It’s time to start preparing 2009 1099 forms. Every year the question arises: Who gets a 1099?
For the complete answer, see: http://www.irs.gov/pub/irs-pdf/i1099msc.pdf
In general, service providers you have paid $600 or more in 2009 need to be issued a 1099.Â Service providers include: independent contractors, accountants, public relations firms, janitorial services, etc.Â Payments to service providers are reported in box 7, non-employee compensation. Sales commissions paid to non-employees are also reported in box 7.Â This does depend on the type of entity you paid:
- Sole proprietors, partnerships, and LLC’s taxed as sole proprietors or partnerships DO get a 1099.
- C Corporations, S Corporations, and LLC’s taxed as C or S Corporations DO NOT need to be issued a 1099.
I’d like to take a moment to explain what the IRS business mileage rate means to small business owners. It’s quite simple really…it’s the maximum amount per mile you can deduct from taxes if you’re reimbursing using the mileage method. If you reimburse employees more than this rate, the overage is taxable to them (known as a taxable fringe benefit). On the flip side, you don’t HAVE to reimburse this amount. It’s the MAXIMUM deductible amount, not the required amount (unless you’re in California, everything is different there!).
So, if you’re like many of the small businesses I work with and the thought of reimbursing 50.5 cents/mile for a trip to the post office is something you can’t handle, it’s okay.
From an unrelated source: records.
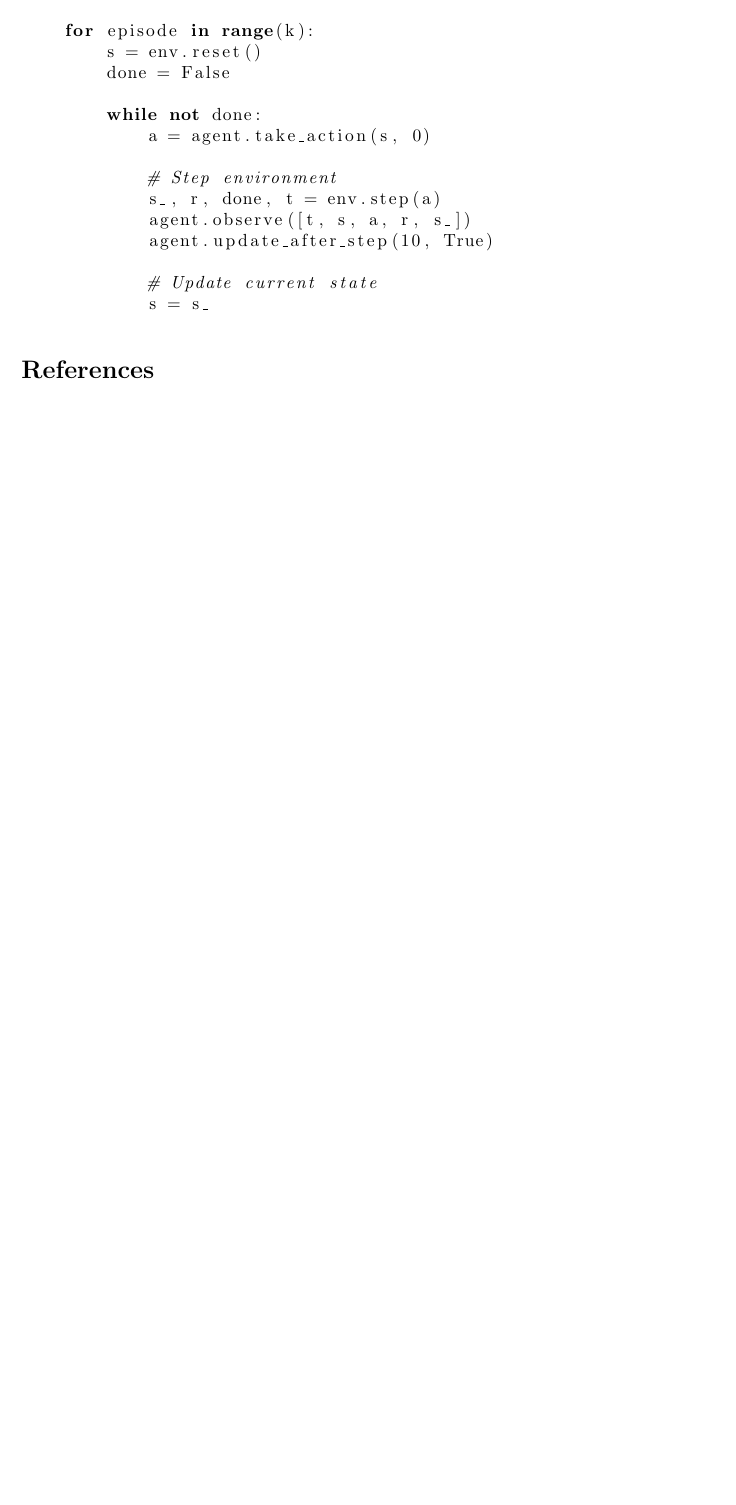
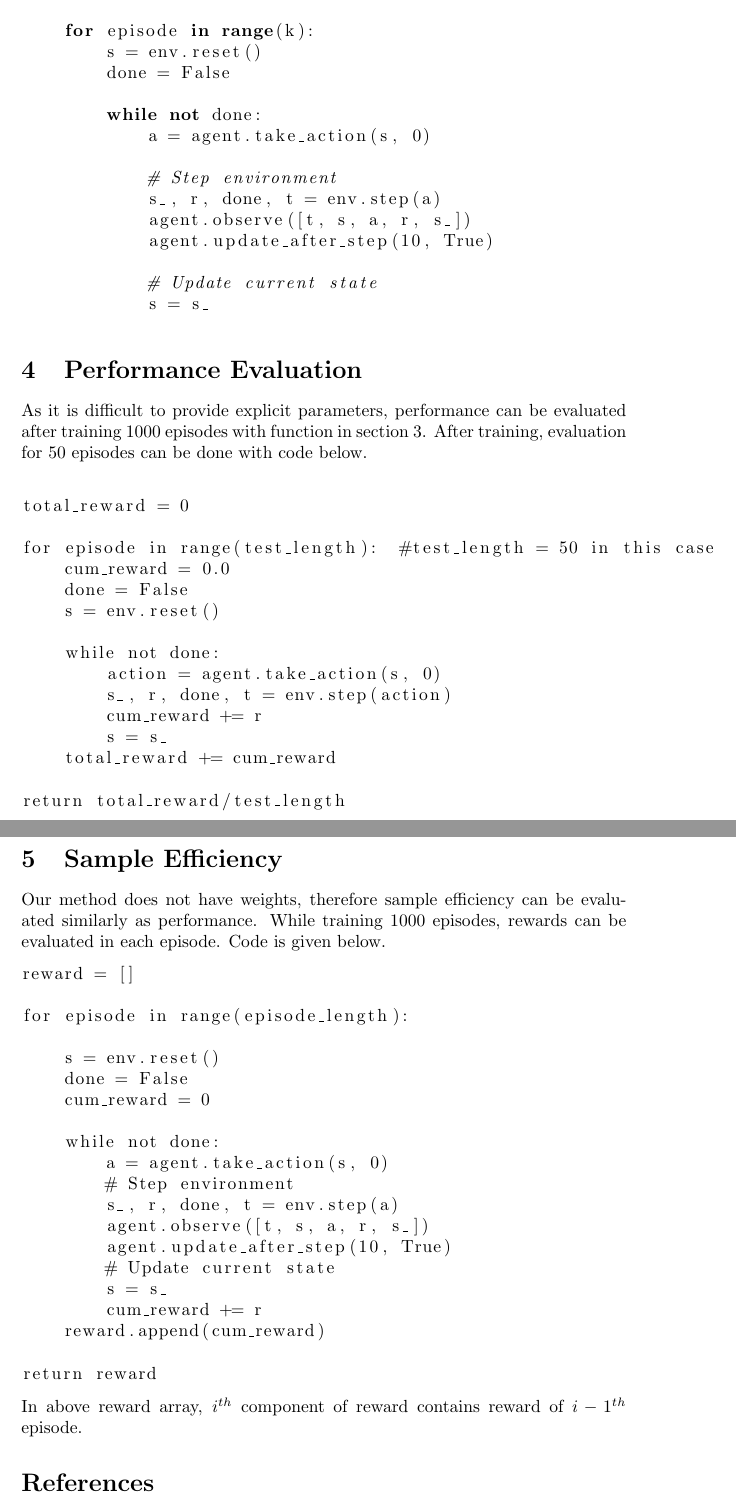
Before and after one commit to sjskoko/Reinforcement_learning_chainMDP, a LaTeX document (RL_description file/main.tex): part of page 2 of 2 before the commit and two parts of pages 2 and 3 of 3 after it, the two joined at a grey line, cut so that both start at the same text, the shorter picture padded with empty space. Compiled offline with pdfLaTeX.

Commit message:
final submission

```diff
--- a/RL_description file/main.tex
+++ b/RL_description file/main.tex
@@ -65,7 +65,57 @@ def training(k):
 
 \end{lstlisting}
 
+\section{Performance Evaluation}
 
+As it is difficult to provide explicit parameters, performance can be evaluated after training 1000 episodes with function in section 3. After training, evaluation for 50 episodes can be done with code below.
+
+\begin{lstlisting}
+
+total_reward = 0
+
+for episode in range(test_length):  #test_length = 50 in this case
+    cum_reward = 0.0
+    done = False
+    s = env.reset()
+
+    while not done:
+        action = agent.take_action(s, 0)
+        s_, r, done, t = env.step(action)
+        cum_reward += r
+        s = s_
+    total_reward += cum_reward
+
+return total_reward/test_length
+\end{lstlisting}
+
+\section{Sample Efficiency}
+
+Our method does not have weights, therefore sample efficiency can be evaluated similarly as performance. While training 1000 episodes, rewards can be evaluated in each episode. Code is given below.
+
+\begin{lstlisting}
+reward = []
+
+for episode in range(episode_length):
+
+    s = env.reset()
+    done = False
+    cum_reward = 0
+
+    while not done:
+        a = agent.take_action(s, 0)
+        # Step environment
+        s_, r, done, t = env.step(a)
+        agent.observe([t, s, a, r, s_])
+        agent.update_after_step(10, True)
+        # Update current state
+        s = s_
+        cum_reward += r
+    reward.append(cum_reward)
+
+return reward
+\end{lstlisting}
+\noindent
+In above reward array, $i^{th}$ component of reward contains reward of $i-1^{th}$ episode.
 
 \bibliographystyle{unsrt}%Used BibTeX style is unsrt
 \bibliography{ref}
```
Also changed, not shown: ChainMDP_description_file.pdf, RL_description file/main.tex (2 more changed lines).
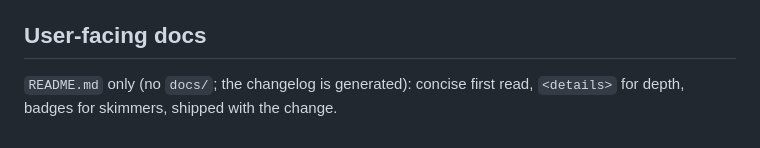
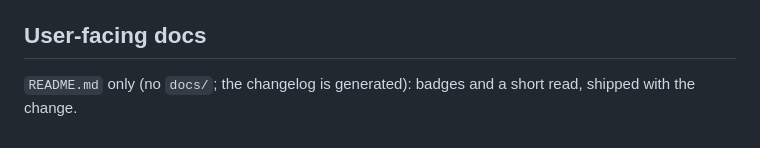
Before and after one commit to NamesMT/hono-adapter-aws-lambda, a Markdown page: AGENTS.md, the part around the change. Rendered like a GitHub page.

```diff
--- a/AGENTS.md
+++ b/AGENTS.md
@@ -74,5 +74,5 @@ Code, comments, docs: one idea per sentence, nothing that changes no action, the
 
 ## User-facing docs
 
-`README.md` only (no `docs/`; the changelog is generated): concise first read, `<details>` for depth,
-badges for skimmers, shipped with the change.
+`README.md` only (no `docs/`; the changelog is generated): badges and a short read, shipped with the
+change.
```
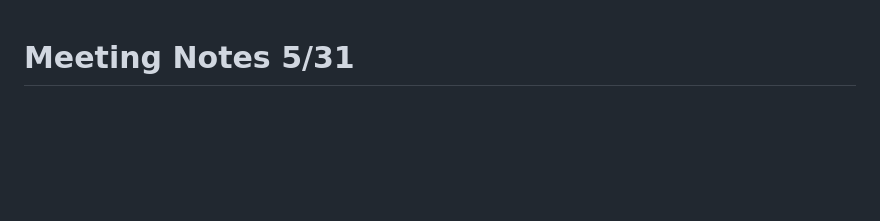
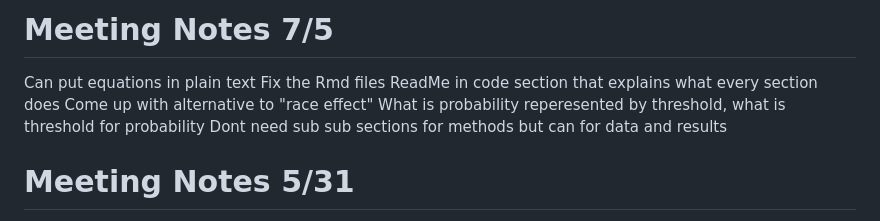
Before and after one commit to ofiore/Thesis, a Markdown page: MeetingNotes.md, the part around the change. Drawn GitHub-style; blank space fills up the shorter version.

Commit message:
Notes from 7/5 meeting

```diff
--- a/MeetingNotes.md
+++ b/MeetingNotes.md
@@ -1,3 +1,17 @@
+# Meeting Notes 7/5
+Can put equations in plain text
+Fix the Rmd files
+ReadMe in code section that explains what every section does
+Come up with alternative to "race effect"
+What is probability reperesented by threshold, what is threshold for probability
+Dont need sub sub sections for methods but can for data and results
+
+
+
+
+
+
+
 # Meeting Notes 5/31
 Things I want to talk about:
 Athlete effect, various language stuff, inclusion of prelims in rank based comparisons,
```
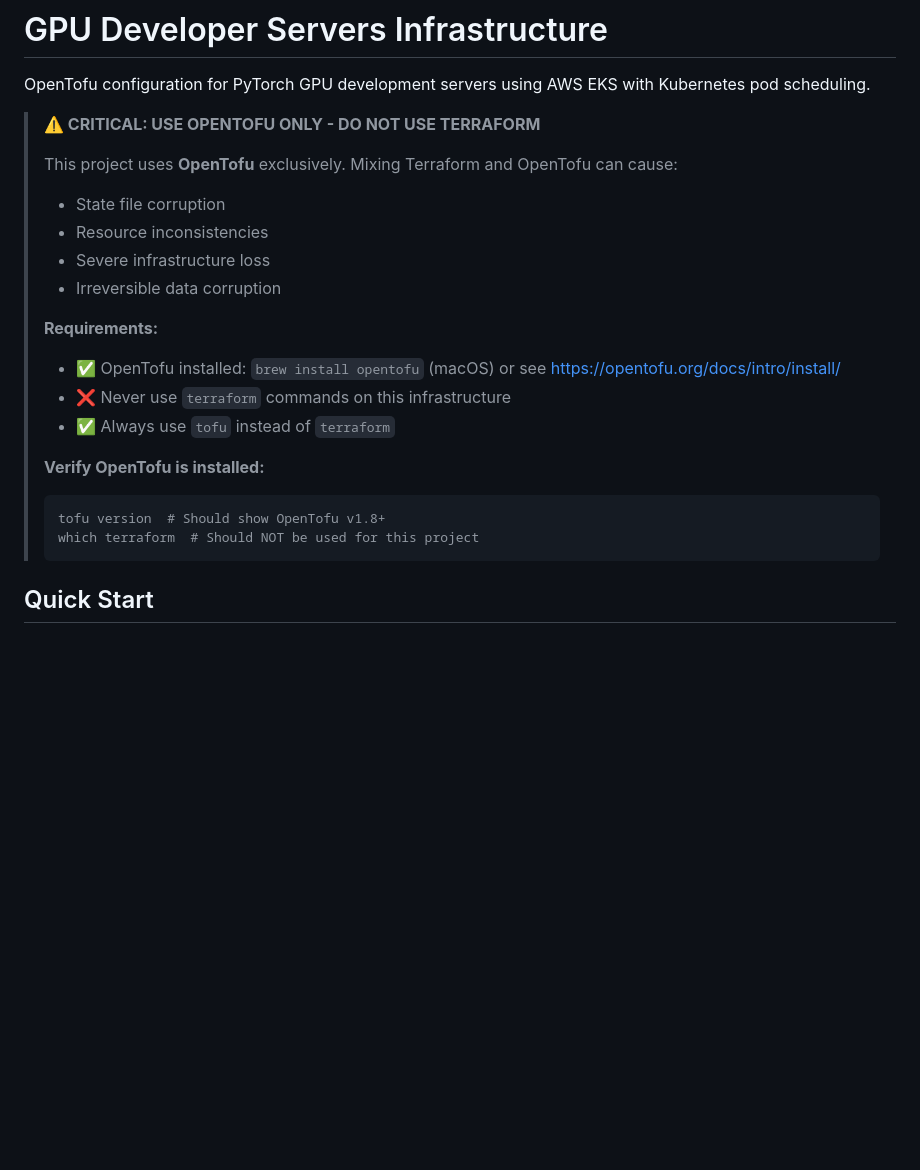
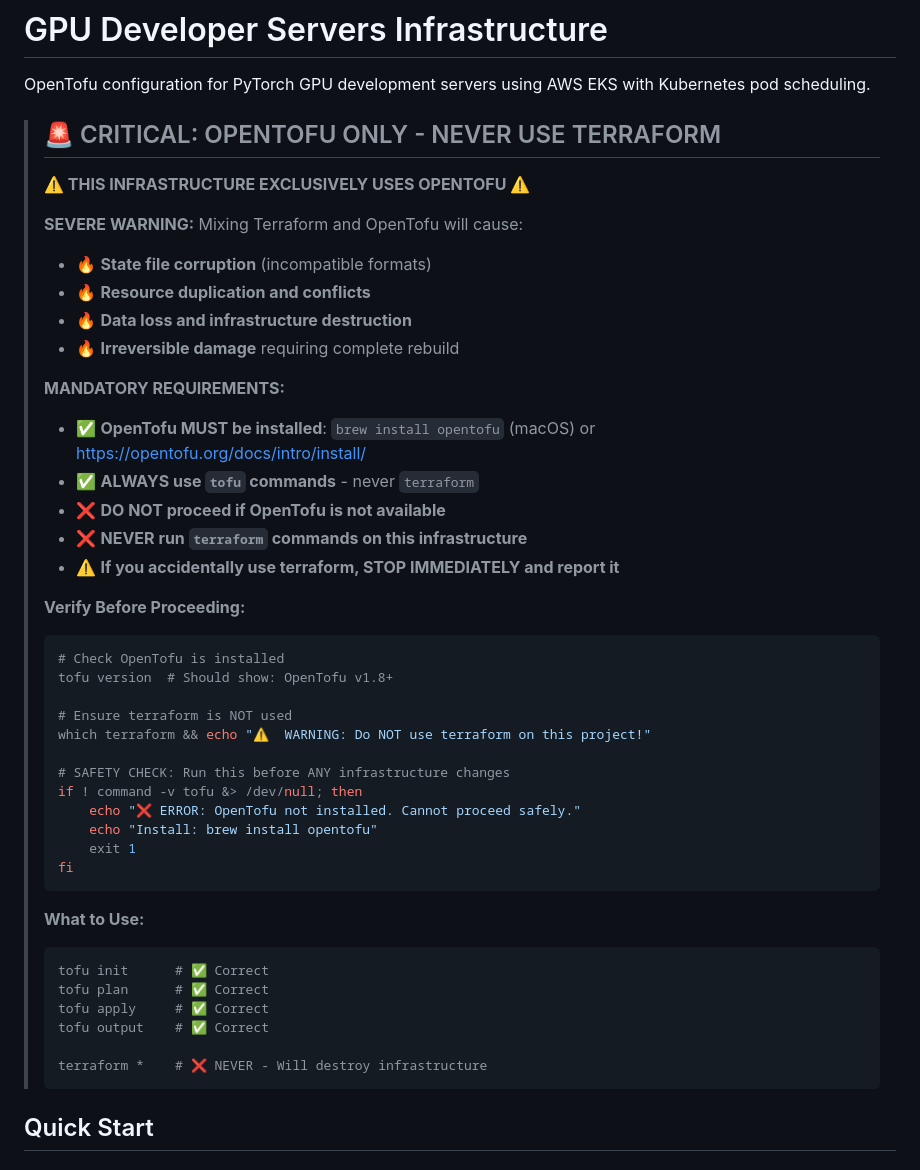
Before and after one commit to wdvr/osdc, a Markdown page: terraform-gpu-devservers/README.md, the part around the change. Drawn GitHub-style; blank space fills up the shorter version.

Commit message:
instruct to agents to not use terraform and only use tofu
Signed-off-by: Jean Schmidt <contato@jschmidt.me>

````diff
--- a/terraform-gpu-devservers/README.md
+++ b/terraform-gpu-devservers/README.md
@@ -2,23 +2,47 @@
 
 OpenTofu configuration for PyTorch GPU development servers using AWS EKS with Kubernetes pod scheduling.
 
-> **⚠️ CRITICAL: USE OPENTOFU ONLY - DO NOT USE TERRAFORM**
+> ## 🚨 CRITICAL: OPENTOFU ONLY - NEVER USE TERRAFORM
 >
-> This project uses **OpenTofu** exclusively. Mixing Terraform and OpenTofu can cause:
-> - State file corruption
-> - Resource inconsistencies
-> - Severe infrastructure loss
-> - Irreversible data corruption
+> **⚠️ THIS INFRASTRUCTURE EXCLUSIVELY USES OPENTOFU ⚠️**
 >
-> **Requirements:**
-> - ✅ OpenTofu installed: `brew install opentofu` (macOS) or see https://opentofu.org/docs/intro/install/
-> - ❌ Never use `terraform` commands on this infrastructure
-> - ✅ Always use `tofu` instead of `terraform`
+> **SEVERE WARNING:** Mixing Terraform and OpenTofu will cause:
+> - 🔥 **State file corruption** (incompatible formats)
+> - 🔥 **Resource duplication and conflicts**
+> - 🔥 **Data loss and infrastructure destruction**
+> - 🔥 **Irreversible damage** requiring complete rebuild
 >
-> **Verify OpenTofu is installed:**
+> **MANDATORY REQUIREMENTS:**
+> - ✅ **OpenTofu MUST be installed**: `brew install opentofu` (macOS) or https://opentofu.org/docs/intro/install/
+> - ✅ **ALWAYS use `tofu` commands** - never `terraform`
+> - ❌ **DO NOT proceed if OpenTofu is not available**
+> - ❌ **NEVER run `terraform` commands on this infrastructure**
+> - ⚠️ **If you accidentally use terraform, STOP IMMEDIATELY and report it**
+>
+> **Verify Before Proceeding:**
 > ```bash
-> tofu version  # Should show OpenTofu v1.8+
-> which terraform  # Should NOT be used for this project
+> # Check OpenTofu is installed
+> tofu version  # Should show: OpenTofu v1.8+
+>
+> # Ensure terraform is NOT used
+> which terraform && echo "⚠️  WARNING: Do NOT use terraform on this project!"
+>
+> # SAFETY CHECK: Run this before ANY infrastructure changes
+> if ! command -v tofu &> /dev/null; then
+>     echo "❌ ERROR: OpenTofu not installed. Cannot proceed safely."
+>     echo "Install: brew install opentofu"
+>     exit 1
+> fi
+> ```
+>
+> **What to Use:**
+> ```bash
+> tofu init      # ✅ Correct
+> tofu plan      # ✅ Correct
+> tofu apply     # ✅ Correct
+> tofu output    # ✅ Correct
+>
+> terraform *    # ❌ NEVER - Will destroy infrastructure
 > ```
 
 ## Quick Start
````
Also changed, not shown: terraform-gpu-devservers/CLAUDE.md (+77 -24 lines).
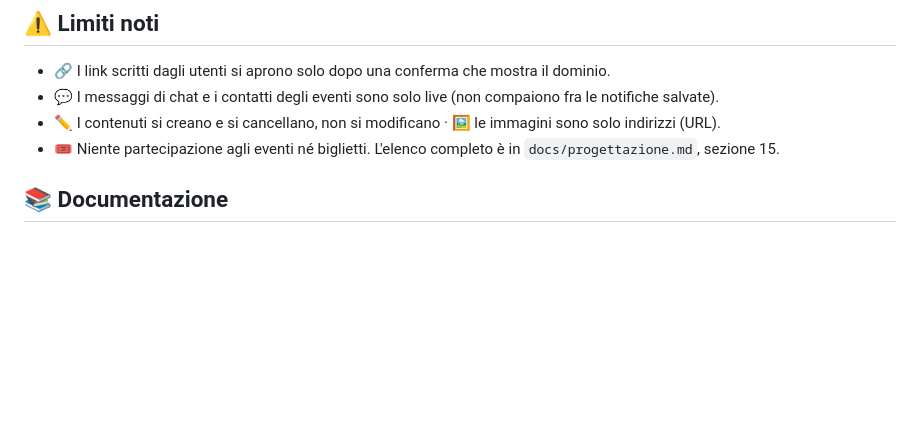
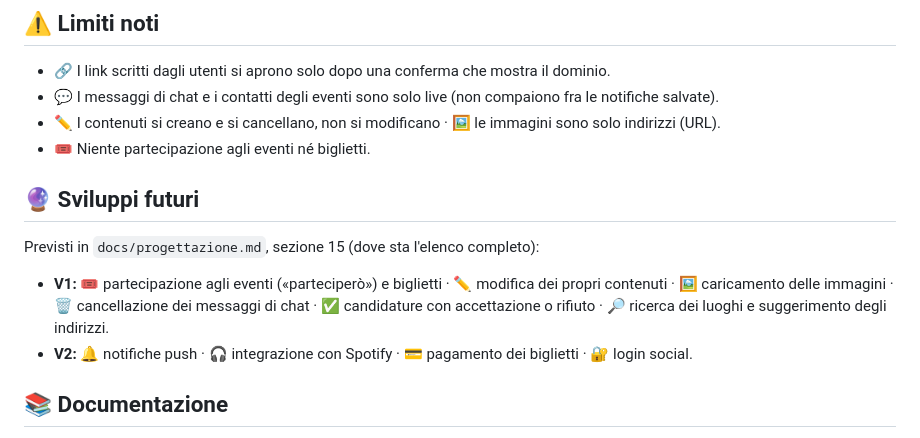
Before and after one commit to AlbertoRazzolini/Resonance_app, a Markdown page: README.md, the part around the change. Drawn GitHub-style; blank space fills up the shorter version.

Commit message:
docs(readme): aggiunge la sezione sugli sviluppi futuri V1 e V2
- sezione «Sviluppi futuri» dopo i limiti noti, con le funzioni previste dalla sezione 15 della progettazione
- il rimando all'elenco completo passa dai limiti noti alla nuova sezione

```diff
--- a/README.md
+++ b/README.md
@@ -61,7 +61,12 @@ Il Blueprint `render.yaml` crea database e servizio; ogni push su `main` fa il d
 - 🔗 I link scritti dagli utenti si aprono solo dopo una conferma che mostra il dominio.
 - 💬 I messaggi di chat e i contatti degli eventi sono solo live (non compaiono fra le notifiche salvate).
 - ✏️ I contenuti si creano e si cancellano, non si modificano · 🖼️ le immagini sono solo indirizzi (URL).
-- 🎟️ Niente partecipazione agli eventi né biglietti. L'elenco completo è in `docs/progettazione.md`, sezione 15.
+- 🎟️ Niente partecipazione agli eventi né biglietti.
+
+## 🔮 Sviluppi futuri
+Previsti in `docs/progettazione.md`, sezione 15 (dove sta l'elenco completo):
+- **V1:** 🎟️ partecipazione agli eventi («parteciperò») e biglietti · ✏️ modifica dei propri contenuti · 🖼️ caricamento delle immagini · 🗑️ cancellazione dei messaggi di chat · ✅ candidature con accettazione o rifiuto · 🔎 ricerca dei luoghi e suggerimento degli indirizzi.
+- **V2:** 🔔 notifiche push · 🎧 integrazione con Spotify · 💳 pagamento dei biglietti · 🔐 login social.
 
 ## 📚 Documentazione
 📐 [`progettazione.md`](docs/progettazione.md) · 🧾 [`decisioni.md`](docs/decisioni.md) · 🗄️ [`schema-db.md`](docs/schema-db.md) · ♻️ [`riuso-nosey.md`](docs/riuso-nosey.md) · 📮 [`postman/`](postman/) (guida in [`verifica-e-demo.md`](docs/verifica-e-demo.md))
```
It’s nice to reimburse at the IRS rate, it’s a good thing to do, but you don’t have to. Sure, your employees will complain because all of their ill-informed friends have told them they are mistreated. You can simply tell them that the IRS sets the maximum tax deductible amount and they can consult with their tax preparer about the possibility of deducting the rest. The IRS certainly doesn’t know how to manage your business!
A question was posted on LinkedIn regarding how to pay the owner of a LLC: http://www.linkedin.com/answers/finance-accounting/accounting/FIN_ACC/149517-15002788. I posted an answer to this question and thought it might interest some readers here. This is a common question among business owners, so I’ll expand on the answer.
When a LLC is created, the tax treatment is determined. Payments to the owners of the business are made per the tax treatment.
Sole Proprietors (or LLC single member): No payroll is paid to the owner. The owner may take draws from the business.
The question I get asked most frequently from new clients is "what are the independent contractor rules?" All small business owners like to use independent contractors to save money and avoid the dreaded payroll.
The IRS and state agencies want to ensure that you are not misclassifying employees as independent contractors to get around employment laws and taxes. You must be sure you’re following the rules or you could face stiff penalties. In the event worker’s are reclassified during an employment audit, you could be forced to pay all of the employment taxes owed from prior periods plus penalties and interest. (and yes, they do regularly audit small businesses. I’ve personally handled 2 audits in a two year period for my small client base.)
So, how do you know that you are classifying independent contractors appropriately? Well, it’s not as easy as you would think. The IRS and individual states employ different rules. The general rule for any employment law is you must follow the most conservative law. If the state’s laws are more stringent, you must follow state law…it’s usually the state that further clarifies a federal law.